Such is the performance of the 2018 cars, Turn 1 at Silverstone was flat-out for most drivers this year, and even possible to be taken with the Drag Reduction System (DRS) rear wing wide open for the front-running teams. That wasn’t the case for Ericsson, however, and he ended up going head-on into the tyre barrier after turning in with his DRS still activated.
After confirming he was unhurt in the crash, Ericsson explained that he hadn’t intended to try and take the corner without closing his DRS while fighting with Sergio Perez.
“I was behind Checo, and I think when you’re racing and you have this DRS zone you want to be as late as possible to switch it off, and to switch it on as early as possible to stay as close as possible,” Ericsson said.
“I wasn’t sure after the incident if it was a failure or not but we’ve looked at the data and it seems like… I have the button behind my steering wheel and it’s quite bumpy on entry and you go on the kerb, and I think I slipped and didn’t hit it.
“So I think on tracks like this we need to see if maybe we can have a bit of bigger button or something, see what we can do so it doesn’t happen again. Basically I turned in with the DRS open, and then you’re a passenger as the car just turns, that was the reason why it happened.”
The Swede's crash mirrored Romain Grosjean's similar crash at Turn 1 on Friday, which was also blamed on the DRS remaining open. Although Ericsson joked he was just testing whether he could take the corner with his DRS open, Ericsson admits he wasn’t even at full throttle for Turn 1 and sees an opportunity for another failsafe to be implemented.
“You need to lift a bit as well. That’s also something we need to look at, why the DRS didn’t close when I lifted off as it stayed open as well. Maybe there you need to have some thresholds or something that when you lift off the DRS closes automatically as maybe then the accident would not have happened.”
With Charles Leclerc having already retired when battling for seventh place, Ericsson’s shunt marked the end of Sauber’s hopes of scoring points and the Swede says it has to go down as a missed opportunity given the performance the team were showing.
“I think points were on the cards with a strong second half,” he said. “At that point I was just behind Checo and Pierre [Gasly] was right ahead. They were there and I felt at that point really strong and had fresher tyres than both of them. Okay, it’s difficult to overtake around here so who knows, but I think I would have been at least able to fight for the last points position.
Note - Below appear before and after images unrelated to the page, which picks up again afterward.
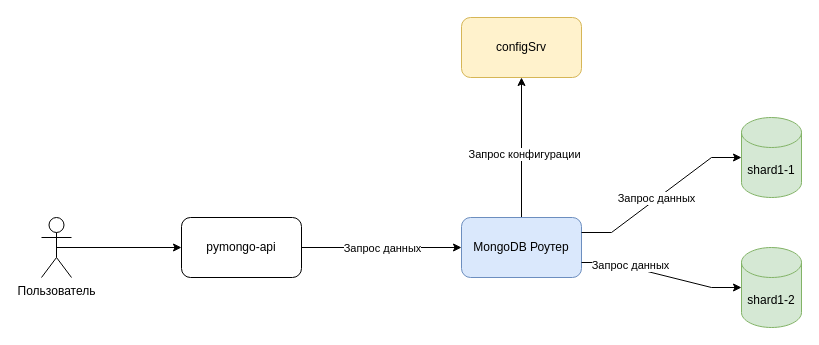
The draw.io diagram page "1. Шардирование" (2 of 6) of task1.drawio.xml in Kursor-nn/architecture-sprint-2, before the edit. Source tidied: cells renumbered, new cells numbered last; positions are measured from the earlier drawing's top-left corner, leaving out a move shared by most shapes. Both pictures are drawn from the tidied source at 100%, with x=0, y=0 at pixel (41, 17).
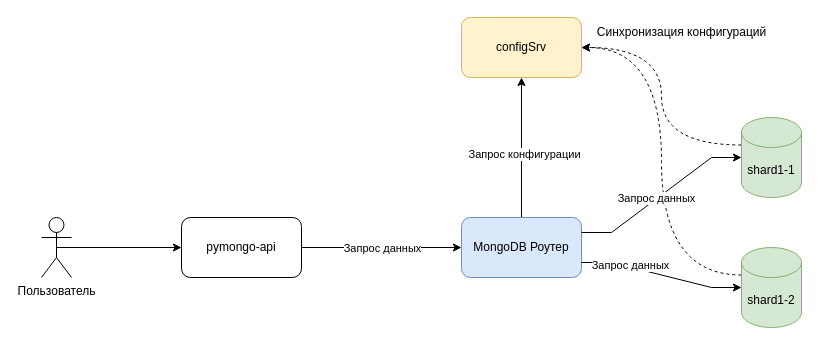
Above is the later version.

The change refers to these unchanged cells:
```xml
<mxCell id="2" value="shard1-1" style="shape=cylinder3;whiteSpace=wrap;html=1;boundedLbl=1;backgroundOutline=1;size=15;fillColor=#d5e8d4;strokeColor=#82b366;" parent="1" vertex="1">
  <mxGeometry x="700" y="100" width="60" height="80" as="geometry" />
</mxCell>
<mxCell id="9" value="configSrv" style="rounded=1;whiteSpace=wrap;html=1;fillColor=#fff2cc;strokeColor=#d6b656;" parent="1" vertex="1">
  <mxGeometry x="420" width="120" height="60" as="geometry" />
</mxCell>
<mxCell id="10" value="shard1-2" style="shape=cylinder3;whiteSpace=wrap;html=1;boundedLbl=1;backgroundOutline=1;size=15;fillColor=#d5e8d4;strokeColor=#82b366;" parent="1" vertex="1">
  <mxGeometry x="700" y="230" width="60" height="80" as="geometry" />
</mxCell>
```

The edit, as a diff of the source:
```diff
@@
+    <mxCell id="17" style="edgeStyle=orthogonalEdgeStyle;rounded=0;jettySize=auto;html=1;exitX=0;exitY=0;exitDx=0;exitDy=27.5;exitPerimeter=0;entryX=1;entryY=0.5;entryDx=0;entryDy=0;dashed=1;curved=1;" parent="1" edge="1" source="2" target="9">
+      <mxGeometry relative="1" as="geometry" />
+    </mxCell>
@@
+    <mxCell id="18" style="edgeStyle=orthogonalEdgeStyle;rounded=0;jettySize=auto;html=1;exitX=0;exitY=0;exitDx=0;exitDy=27.5;exitPerimeter=0;entryX=1;entryY=0.5;entryDx=0;entryDy=0;dashed=1;curved=1;" parent="1" edge="1" source="10" target="9">
+      <mxGeometry relative="1" as="geometry" />
+    </mxCell>
@@
+    <mxCell id="19" value="Синхронизация конфигураций" style="text;html=1;align=center;verticalAlign=middle;strokeColor=none;fillColor=none;" parent="1" vertex="1">
+      <mxGeometry x="540" width="200" height="30" as="geometry" />
+    </mxCell>
```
“It’s a bit disappointing. Up until then I managed to do a good race and again be strong in the race, looking after the tyres, and being fast when needed. We did a nice undercut on [Romain] Grosjean, pushed really hard before the pit stop and [did a] really good two out-laps and when he boxed, we managed to do the undercut. It was a good call from the team, was looking good, but not our day.”